Exercise objective: Which lines of the data below hold "README"? Copy each of them.

───── Records for the task

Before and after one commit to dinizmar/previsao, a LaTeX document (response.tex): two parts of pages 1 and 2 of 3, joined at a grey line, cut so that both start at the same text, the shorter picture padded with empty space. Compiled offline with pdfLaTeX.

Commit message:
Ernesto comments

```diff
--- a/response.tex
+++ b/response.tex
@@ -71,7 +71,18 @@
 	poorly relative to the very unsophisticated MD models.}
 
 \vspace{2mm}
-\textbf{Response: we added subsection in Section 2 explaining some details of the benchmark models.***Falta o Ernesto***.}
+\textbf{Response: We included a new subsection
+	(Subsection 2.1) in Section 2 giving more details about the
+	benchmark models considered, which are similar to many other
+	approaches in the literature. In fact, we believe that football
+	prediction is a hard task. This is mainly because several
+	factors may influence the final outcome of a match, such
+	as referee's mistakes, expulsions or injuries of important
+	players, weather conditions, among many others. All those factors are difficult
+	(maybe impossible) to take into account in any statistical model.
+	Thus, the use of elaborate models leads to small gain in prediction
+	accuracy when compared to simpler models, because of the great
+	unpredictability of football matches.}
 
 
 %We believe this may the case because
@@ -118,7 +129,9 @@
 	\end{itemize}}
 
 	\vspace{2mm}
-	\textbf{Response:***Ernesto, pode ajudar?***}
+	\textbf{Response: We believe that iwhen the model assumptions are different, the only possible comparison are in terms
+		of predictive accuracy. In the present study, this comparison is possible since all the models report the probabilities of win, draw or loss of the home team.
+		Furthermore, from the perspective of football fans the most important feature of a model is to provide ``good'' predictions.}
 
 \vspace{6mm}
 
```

──────────
───── Records for the task

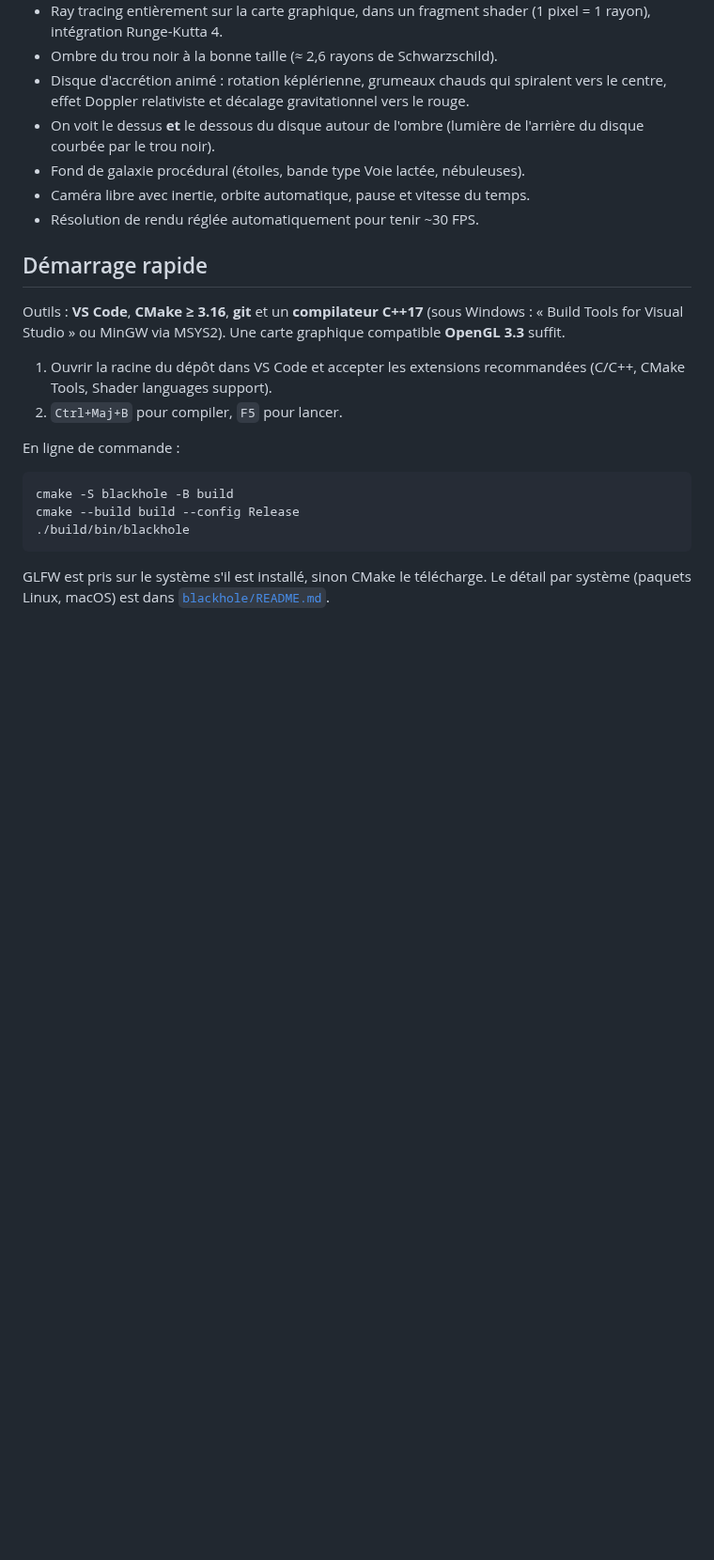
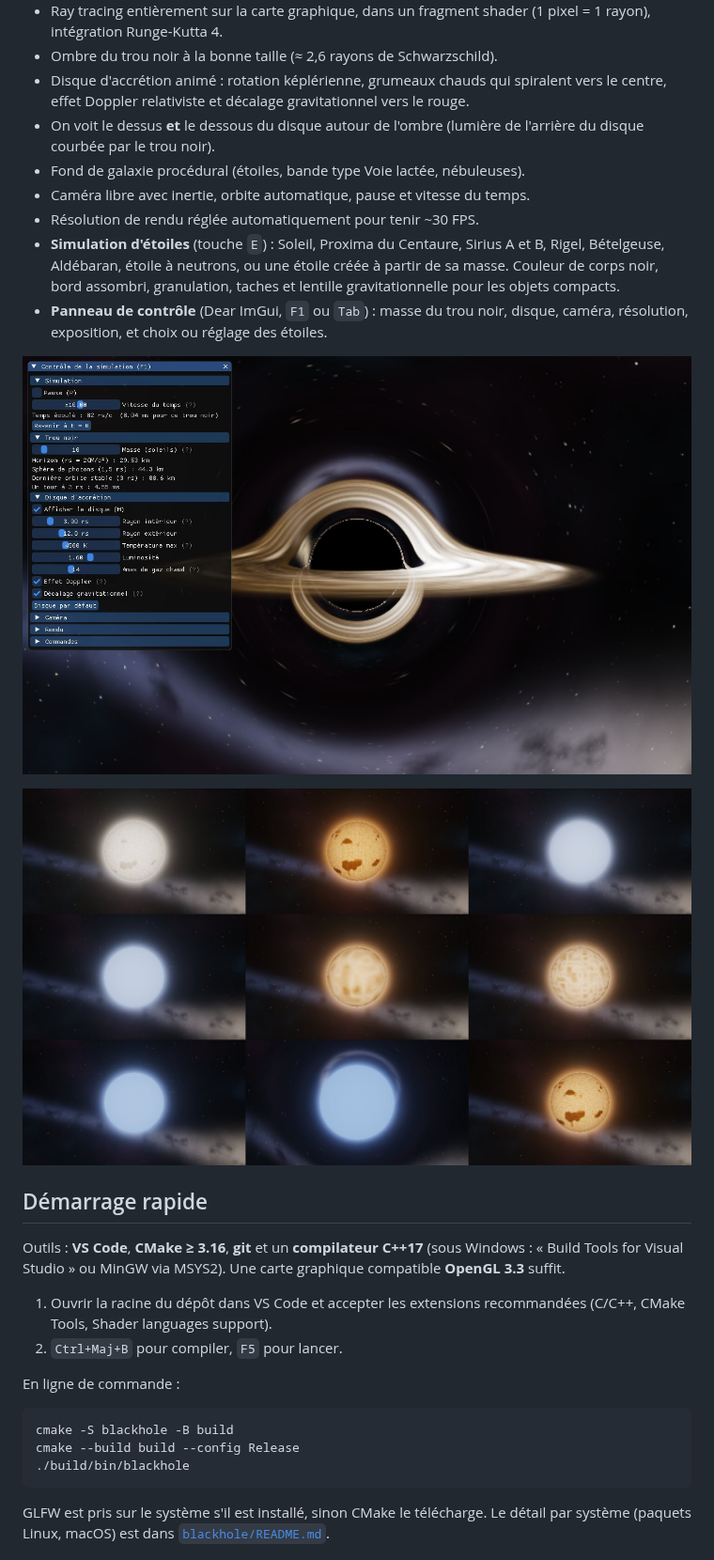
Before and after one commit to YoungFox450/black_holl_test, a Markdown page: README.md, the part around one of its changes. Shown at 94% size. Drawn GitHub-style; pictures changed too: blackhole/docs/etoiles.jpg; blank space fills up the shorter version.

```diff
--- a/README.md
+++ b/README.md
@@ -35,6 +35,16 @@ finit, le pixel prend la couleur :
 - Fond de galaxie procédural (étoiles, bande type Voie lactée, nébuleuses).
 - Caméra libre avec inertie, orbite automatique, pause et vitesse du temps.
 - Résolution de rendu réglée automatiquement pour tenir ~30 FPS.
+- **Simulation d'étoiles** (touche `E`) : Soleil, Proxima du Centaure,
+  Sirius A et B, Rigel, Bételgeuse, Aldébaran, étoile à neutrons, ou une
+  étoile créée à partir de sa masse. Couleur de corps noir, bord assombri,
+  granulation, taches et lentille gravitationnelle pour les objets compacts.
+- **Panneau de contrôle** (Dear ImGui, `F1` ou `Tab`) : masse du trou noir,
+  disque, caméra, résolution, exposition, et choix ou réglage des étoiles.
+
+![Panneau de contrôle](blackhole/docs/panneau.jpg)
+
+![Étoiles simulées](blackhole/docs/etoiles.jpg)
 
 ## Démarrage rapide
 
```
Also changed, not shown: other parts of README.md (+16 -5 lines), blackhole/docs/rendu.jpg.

──────────

Output for this exercise:
Before and after one commit to YoungFox450/black_holl_test, a Markdown page: README.md, the part around one of its changes. Shown at 94% size. Drawn GitHub-style; pictures changed too: blackhole/docs/etoiles.jpg; blank space fills up the shorter version.
--- a/README.md
+++ b/README.md
Also changed, not shown: other parts of README.md (+16 -5 lines), blackhole/docs/rendu.jpg.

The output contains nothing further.